Without including any images, reproduce each entry exactly.

[Web document revisions]
####################

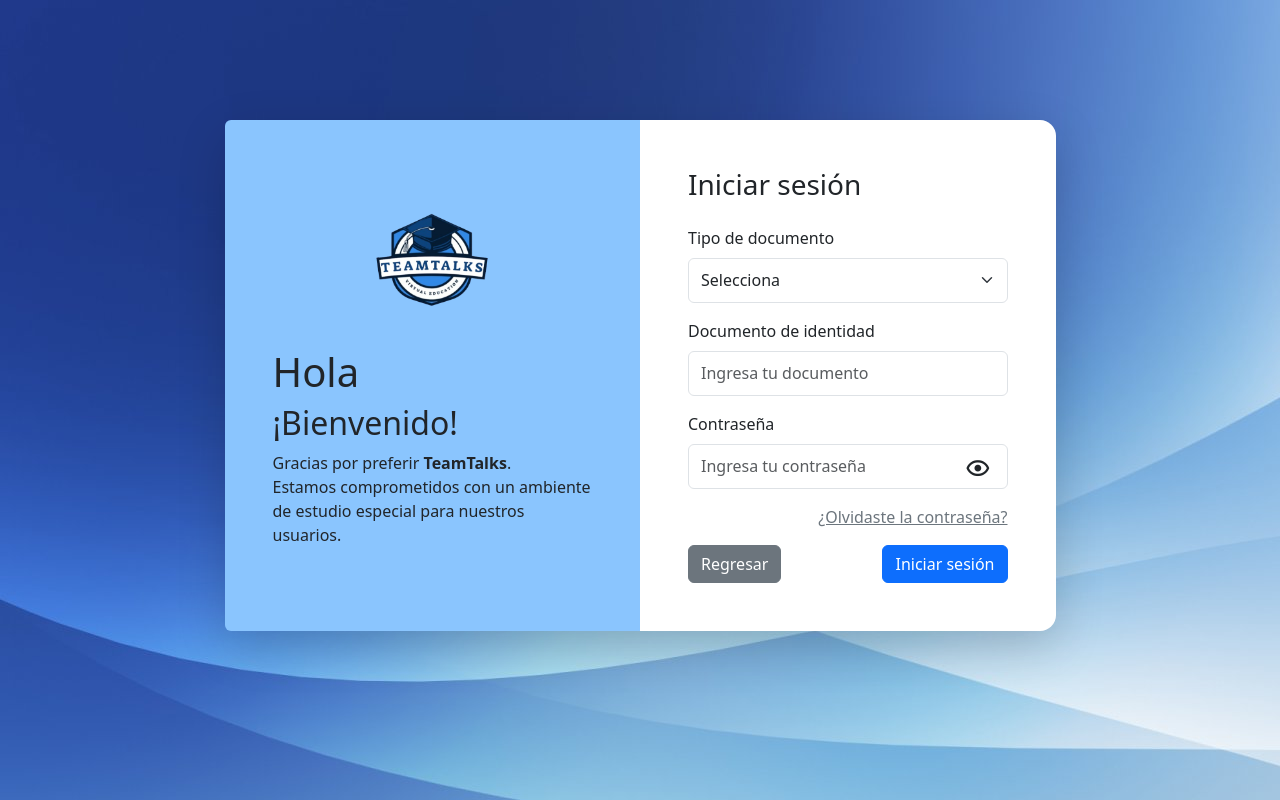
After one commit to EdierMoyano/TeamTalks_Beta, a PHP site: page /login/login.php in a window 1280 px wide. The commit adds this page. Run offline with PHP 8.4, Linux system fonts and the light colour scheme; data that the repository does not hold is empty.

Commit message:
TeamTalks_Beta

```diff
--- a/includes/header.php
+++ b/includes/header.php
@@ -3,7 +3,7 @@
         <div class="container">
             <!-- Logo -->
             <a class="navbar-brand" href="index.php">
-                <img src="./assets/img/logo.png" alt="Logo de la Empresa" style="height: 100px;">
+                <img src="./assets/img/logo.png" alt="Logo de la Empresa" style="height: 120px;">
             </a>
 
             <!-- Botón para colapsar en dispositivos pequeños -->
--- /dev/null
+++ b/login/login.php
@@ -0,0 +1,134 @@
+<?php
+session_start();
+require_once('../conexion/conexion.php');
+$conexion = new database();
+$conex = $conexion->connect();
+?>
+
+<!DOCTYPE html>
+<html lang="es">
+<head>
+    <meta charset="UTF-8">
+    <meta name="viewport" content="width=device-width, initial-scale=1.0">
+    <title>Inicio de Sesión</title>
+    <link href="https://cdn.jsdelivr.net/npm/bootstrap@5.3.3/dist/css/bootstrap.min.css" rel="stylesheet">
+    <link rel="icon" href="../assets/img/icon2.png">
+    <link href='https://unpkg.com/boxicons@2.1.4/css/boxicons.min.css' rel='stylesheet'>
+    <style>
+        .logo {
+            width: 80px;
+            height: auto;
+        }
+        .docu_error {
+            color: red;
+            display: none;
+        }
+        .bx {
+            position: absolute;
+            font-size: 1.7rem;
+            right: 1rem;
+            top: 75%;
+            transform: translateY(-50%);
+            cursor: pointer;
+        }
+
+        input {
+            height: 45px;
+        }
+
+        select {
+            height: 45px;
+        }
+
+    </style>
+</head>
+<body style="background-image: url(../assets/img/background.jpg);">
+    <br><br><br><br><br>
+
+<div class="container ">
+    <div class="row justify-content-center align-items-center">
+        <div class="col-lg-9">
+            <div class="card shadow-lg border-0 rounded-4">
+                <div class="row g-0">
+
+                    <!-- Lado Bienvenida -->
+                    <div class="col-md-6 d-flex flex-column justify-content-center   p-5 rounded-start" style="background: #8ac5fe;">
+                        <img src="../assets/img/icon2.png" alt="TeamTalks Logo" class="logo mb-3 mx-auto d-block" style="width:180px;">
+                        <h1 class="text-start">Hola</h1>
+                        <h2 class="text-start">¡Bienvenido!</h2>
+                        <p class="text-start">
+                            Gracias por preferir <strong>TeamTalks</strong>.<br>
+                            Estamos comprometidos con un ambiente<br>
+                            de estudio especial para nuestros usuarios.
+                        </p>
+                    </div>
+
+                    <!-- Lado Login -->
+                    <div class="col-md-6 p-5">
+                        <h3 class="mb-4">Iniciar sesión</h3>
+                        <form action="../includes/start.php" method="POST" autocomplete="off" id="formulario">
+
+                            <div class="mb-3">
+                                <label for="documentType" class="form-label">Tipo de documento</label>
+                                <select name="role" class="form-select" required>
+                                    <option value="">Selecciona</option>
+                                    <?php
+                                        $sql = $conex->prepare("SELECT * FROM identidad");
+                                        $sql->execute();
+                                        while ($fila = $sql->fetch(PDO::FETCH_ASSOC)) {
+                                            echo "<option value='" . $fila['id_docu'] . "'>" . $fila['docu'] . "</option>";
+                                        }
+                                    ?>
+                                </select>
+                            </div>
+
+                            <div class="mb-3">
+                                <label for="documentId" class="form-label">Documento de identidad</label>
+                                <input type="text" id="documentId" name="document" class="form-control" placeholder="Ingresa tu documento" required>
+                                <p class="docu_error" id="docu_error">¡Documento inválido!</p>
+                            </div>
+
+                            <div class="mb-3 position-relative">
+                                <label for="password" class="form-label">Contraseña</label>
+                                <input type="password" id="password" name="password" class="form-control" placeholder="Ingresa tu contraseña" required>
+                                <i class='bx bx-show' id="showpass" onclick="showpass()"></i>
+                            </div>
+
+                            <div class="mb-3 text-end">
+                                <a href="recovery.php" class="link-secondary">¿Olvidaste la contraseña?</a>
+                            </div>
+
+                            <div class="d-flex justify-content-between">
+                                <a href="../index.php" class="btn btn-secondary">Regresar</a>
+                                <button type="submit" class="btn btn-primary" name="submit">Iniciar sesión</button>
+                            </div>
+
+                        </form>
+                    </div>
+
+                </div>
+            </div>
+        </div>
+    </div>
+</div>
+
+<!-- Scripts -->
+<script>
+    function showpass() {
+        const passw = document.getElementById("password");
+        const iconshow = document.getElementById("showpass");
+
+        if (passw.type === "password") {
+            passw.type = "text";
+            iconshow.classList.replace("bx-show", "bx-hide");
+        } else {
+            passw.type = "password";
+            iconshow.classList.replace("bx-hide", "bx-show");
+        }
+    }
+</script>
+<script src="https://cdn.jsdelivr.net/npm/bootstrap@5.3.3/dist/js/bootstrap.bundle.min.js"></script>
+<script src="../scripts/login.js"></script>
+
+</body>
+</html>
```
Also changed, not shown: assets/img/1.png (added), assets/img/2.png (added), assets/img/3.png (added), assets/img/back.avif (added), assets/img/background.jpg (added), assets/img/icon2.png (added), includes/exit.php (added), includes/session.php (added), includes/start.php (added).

####################

Output:
After one commit to EdierMoyano/TeamTalks_Beta, a PHP site: page /login/login.php in a window 1280 px wide. The commit adds this page. Run offline with PHP 8.4, Linux system fonts and the light colour scheme; data that the repository does not hold is empty.

Commit message:
TeamTalks_Beta

```diff
--- a/includes/header.php
+++ b/includes/header.php
@@ -3,7 +3,7 @@
         <div class="container">
             <!-- Logo -->
             <a class="navbar-brand" href="index.php">
-                <img src="./assets/img/logo.png" alt="Logo de la Empresa" style="height: 100px;">
+                <img src="./assets/img/logo.png" alt="Logo de la Empresa" style="height: 120px;">
             </a>
 
             <!-- Botón para colapsar en dispositivos pequeños -->
--- /dev/null
+++ b/login/login.php
@@ -0,0 +1,134 @@
+<?php
+session_start();
+require_once('../conexion/conexion.php');
+$conexion = new database();
+$conex = $conexion->connect();
+?>
+
+<!DOCTYPE html>
+<html lang="es">
+<head>
+    <meta charset="UTF-8">
+    <meta name="viewport" content="width=device-width, initial-scale=1.0">
+    <title>Inicio de Sesión</title>
+    <link href="https://cdn.jsdelivr.net/npm/bootstrap@5.3.3/dist/css/bootstrap.min.css" rel="stylesheet">
+    <link rel="icon" href="../assets/img/icon2.png">
+    <link href='https://unpkg.com/boxicons@2.1.4/css/boxicons.min.css' rel='stylesheet'>
+    <style>
+        .logo {
+            width: 80px;
+            height: auto;
+        }
+        .docu_error {
+            color: red;
+            display: none;
+        }
+        .bx {
+            position: absolute;
+            font-size: 1.7rem;
+            right: 1rem;
+            top: 75%;
+            transform: translateY(-50%);
+            cursor: pointer;
+        }
+
+        input {
+            height: 45px;
+        }
+
+        select {
+            height: 45px;
+        }
+
+    </style>
+</head>
+<body style="background-image: url(../assets/img/background.jpg);">
+    <br><br><br><br><br>
+
+<div class="container ">
+    <div class="row justify-content-center align-items-center">
+        <div class="col-lg-9">
+            <div class="card shadow-lg border-0 rounded-4">
+                <div class="row g-0">
+
+                    <!-- Lado Bienvenida -->
+                    <div class="col-md-6 d-flex flex-column justify-content-center   p-5 rounded-start" style="background: #8ac5fe;">
+                        <img src="../assets/img/icon2.png" alt="TeamTalks Logo" class="logo mb-3 mx-auto d-block" style="width:180px;">
+                        <h1 class="text-start">Hola</h1>
+                        <h2 class="text-start">¡Bienvenido!</h2>
+                        <p class="text-start">
+                            Gracias por preferir <strong>TeamTalks</strong>.<br>
+                            Estamos comprometidos con un ambiente<br>
+                            de estudio especial para nuestros usuarios.
+                        </p>
+                    </div>
+
+                    <!-- Lado Login -->
+                    <div class="col-md-6 p-5">
+                        <h3 class="mb-4">Iniciar sesión</h3>
+                        <form action="../includes/start.php" method="POST" autocomplete="off" id="formulario">
+
+                            <div class="mb-3">
+                                <label for="documentType" class="form-label">Tipo de documento</label>
+                                <select name="role" class="form-select" required>
+                                    <option value="">Selecciona</option>
+                                    <?php
+                                        $sql = $conex->prepare("SELECT * FROM identidad");
+                                        $sql->execute();
+                                        while ($fila = $sql->fetch(PDO::FETCH_ASSOC)) {
+                                            echo "<option value='" . $fila['id_docu'] . "'>" . $fila['docu'] . "</option>";
+                                        }
+                                    ?>
+                                </select>
+                            </div>
+
+                            <div class="mb-3">
+                                <label for="documentId" class="form-label">Documento de identidad</label>
+                                <input type="text" id="documentId" name="document" class="form-control" placeholder="Ingresa tu documento" required>
+                                <p class="docu_error" id="docu_error">¡Documento inválido!</p>
+                            </div>
+
+                            <div class="mb-3 position-relative">
+                                <label for="password" class="form-label">Contraseña</label>
+                                <input type="password" id="password" name="password" class="form-control" placeholder="Ingresa tu contraseña" required>
+                                <i class='bx bx-show' id="showpass" onclick="showpass()"></i>
+                            </div>
+
+                            <div class="mb-3 text-end">
+                                <a href="recovery.php" class="link-secondary">¿Olvidaste la contraseña?</a>
+                            </div>
+
+                            <div class="d-flex justify-content-between">
+                                <a href="../index.php" class="btn btn-secondary">Regresar</a>
+                                <button type="submit" class="btn btn-primary" name="submit">Iniciar sesión</button>
+                            </div>
+
+                        </form>
+                    </div>
+
+                </div>
+            </div>
+        </div>
+    </div>
+</div>
+
+<!-- Scripts -->
+<script>
+    function showpass() {
+        const passw = document.getElementById("password");
+        const iconshow = document.getElementById("showpass");
+
+        if (passw.type === "password") {
+            passw.type = "text";
+            iconshow.classList.replace("bx-show", "bx-hide");
+        } else {
+            passw.type = "password";
+            iconshow.classList.replace("bx-hide", "bx-show");
+        }
+    }
+</script>
+<script src="https://cdn.jsdelivr.net/npm/bootstrap@5.3.3/dist/js/bootstrap.bundle.min.js"></script>
+<script src="../scripts/login.js"></script>
+
+</body>
+</html>
```
Also changed, not shown: assets/img/1.png (added), assets/img/2.png (added), assets/img/3.png (added), assets/img/back.avif (added), assets/img/background.jpg (added), assets/img/icon2.png (added), includes/exit.php (added), includes/session.php (added), includes/start.php (added).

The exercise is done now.